The Ma government in Taiwan is also promoting a more comprehensive diplomatic solution to the conflict in the form of its East China Sea Peace Initiative (ECSPI). The plan calls for a peaceful resolution to the dispute that: avoids antagonism; promotes dialogue; abides by international law; establishes a code of conduct; and allows for joint exploration and development of resources in the disputed area. Though it’s unlikely the Taiwanese plan will be accepted at face value by China, which views the self-governing island as its own province and thus lacking in the authority to engage in multilateral diplomacy, the ECSPI is the best attempt so far at taking this precarious regional flashpoint and transforming it into an economic boon for all parties involved.
Like so many other disputes past and present, it doesn’t matter so much which party is “right” on the Diaoyu Islands, but that the issue is resolved in a peaceful manner. Doing so will require an act of faith from both Japan and China. Abe may already be attempting, however feebly, to atone for his recent shrine visit, declaring that “no heroes rest at Yasukuni” in a Davos speech that was roundly panned by Chinese and South Korean diplomats. It will take a lot more than that to reopen the regional lines of communication, and the task might fall to the Japanese people, who need to send a message to Abe that his dream is not a shared one.
A diplomatic opportunity lies in Japan’s self-marginalization if Beijing is willing to seize it. If the Chinese government can transcend the bitter history involved and take the lead in implementing the spirit of Taiwan’s ECSPI plan, it would go a long way in proving that Beijing is a responsible force in the region. This would serve Chinese interests in a wider sense, from defusing tensions in the South China Sea and sapping regional support for a greater US military presence, to even accruing some of that much sought-after soft power. When viewed in this light, the cost of serious, though ultimately passing popular dissatisfaction might be worth paying in order to shore up longer term strategic considerations.

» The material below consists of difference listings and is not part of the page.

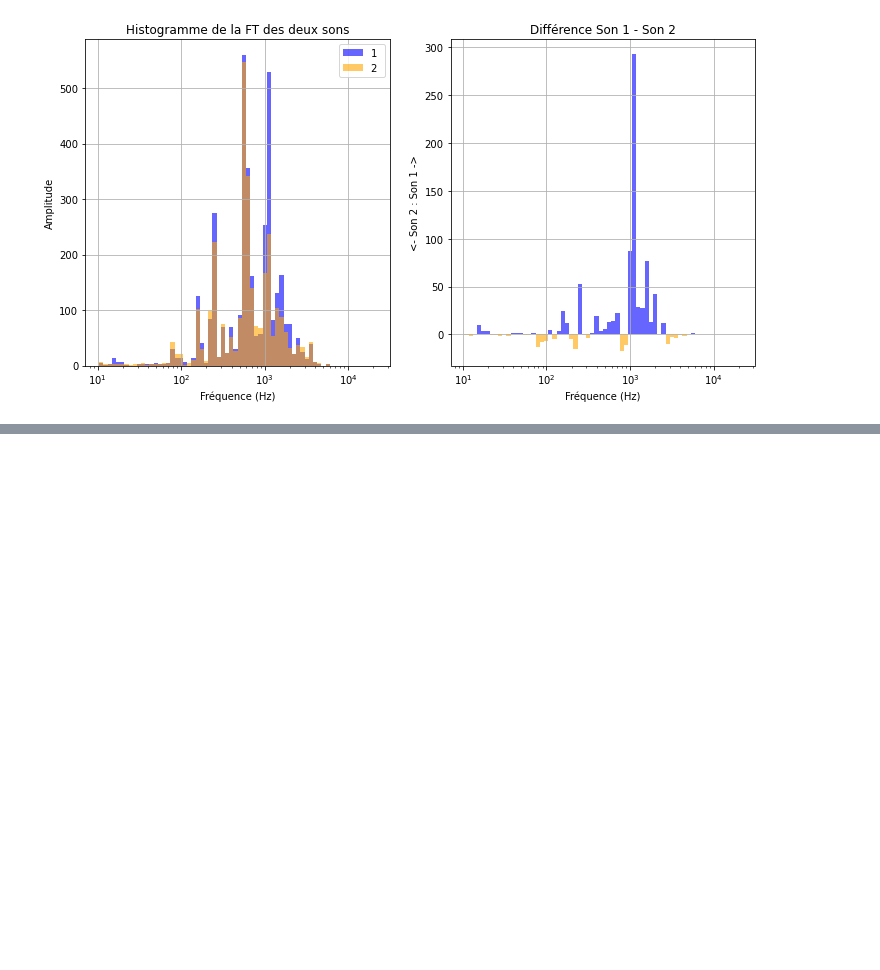
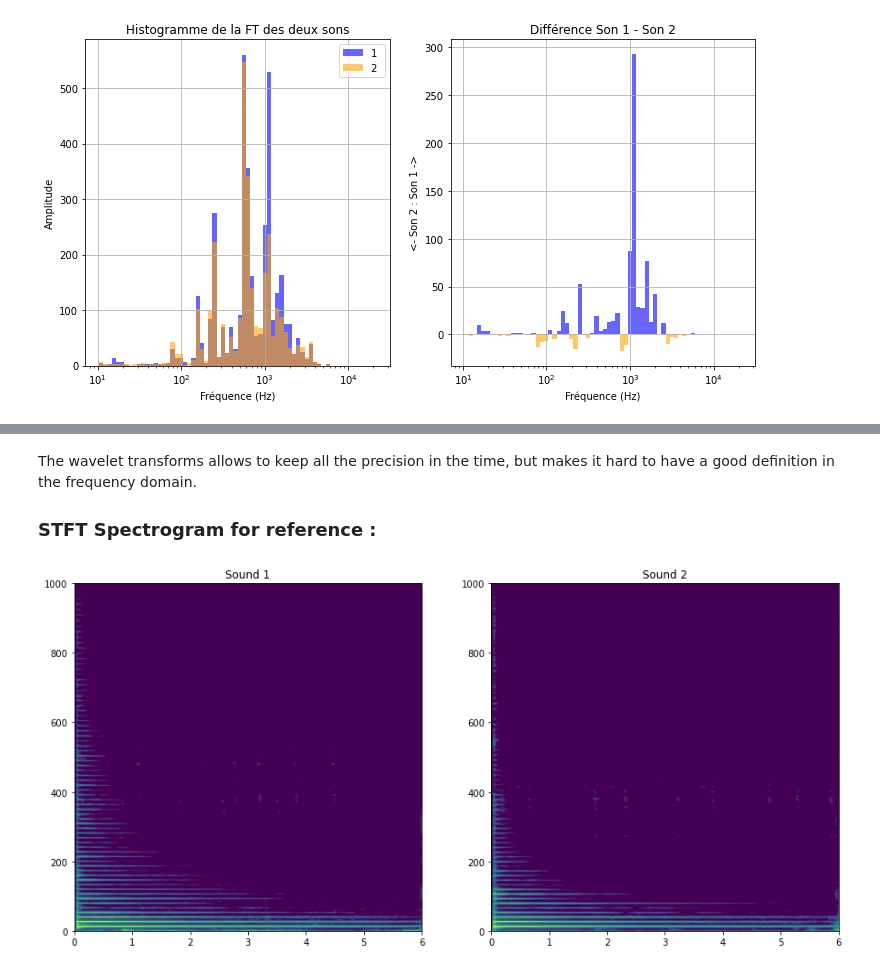
Before and after one commit to olivecha/guitarsounds, a Jupyter notebook: Spectro_diff.ipynb, the cells around one changed output, grey strips where cells are left out. Cells and saved outputs as stored; diff of their text form; code cells hidden in the pictures; blank space fills up the shorter version.

```diff
--- a/Spectro_diff.ipynb
+++ b/Spectro_diff.ipynb
@@ -54,0 +136,20 @@ guit.fft_diff(S1, S2, fraction=6)
+# %% [markdown]
+The wavelet transforms allows to keep all the precision in the time, but makes it hard to have a good definition in the frequency domain.
+
+### STFT Spectrogram for reference :
+# %%
+Sound1.signal.get_spectrogram()
+Sound1.signal.get_spectrogram()
+
+plt.figure(figsize=(15,7))
+
+plt.subplot(1,2,1)
+plt.imshow(Sound1.signal.specgram_db[:(fs//4), :], origin='lower', extent=[0, 6, 0, 1000], aspect='auto')
+plt.title('Sound 1')
+
+plt.subplot(1,2,2)
+plt.imshow(Sound2.signal.specgram_db[:(fs//4), :], origin='lower', extent=[0, 6, 0, 1000], aspect='auto')
+plt.title('Sound 2')
+plt.show()
+# %% [output]
+[figure, added]
```
Also changed, not shown: parts of 21 cells of this notebook, 3 other files.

Given what’s at risk – the lives, wealth, and legacy; not just in East Asia but the world – the decision to seek a peaceful solution should be a no-brainer.
For more information about the competing claims on the Diaoyu Islands, please click here.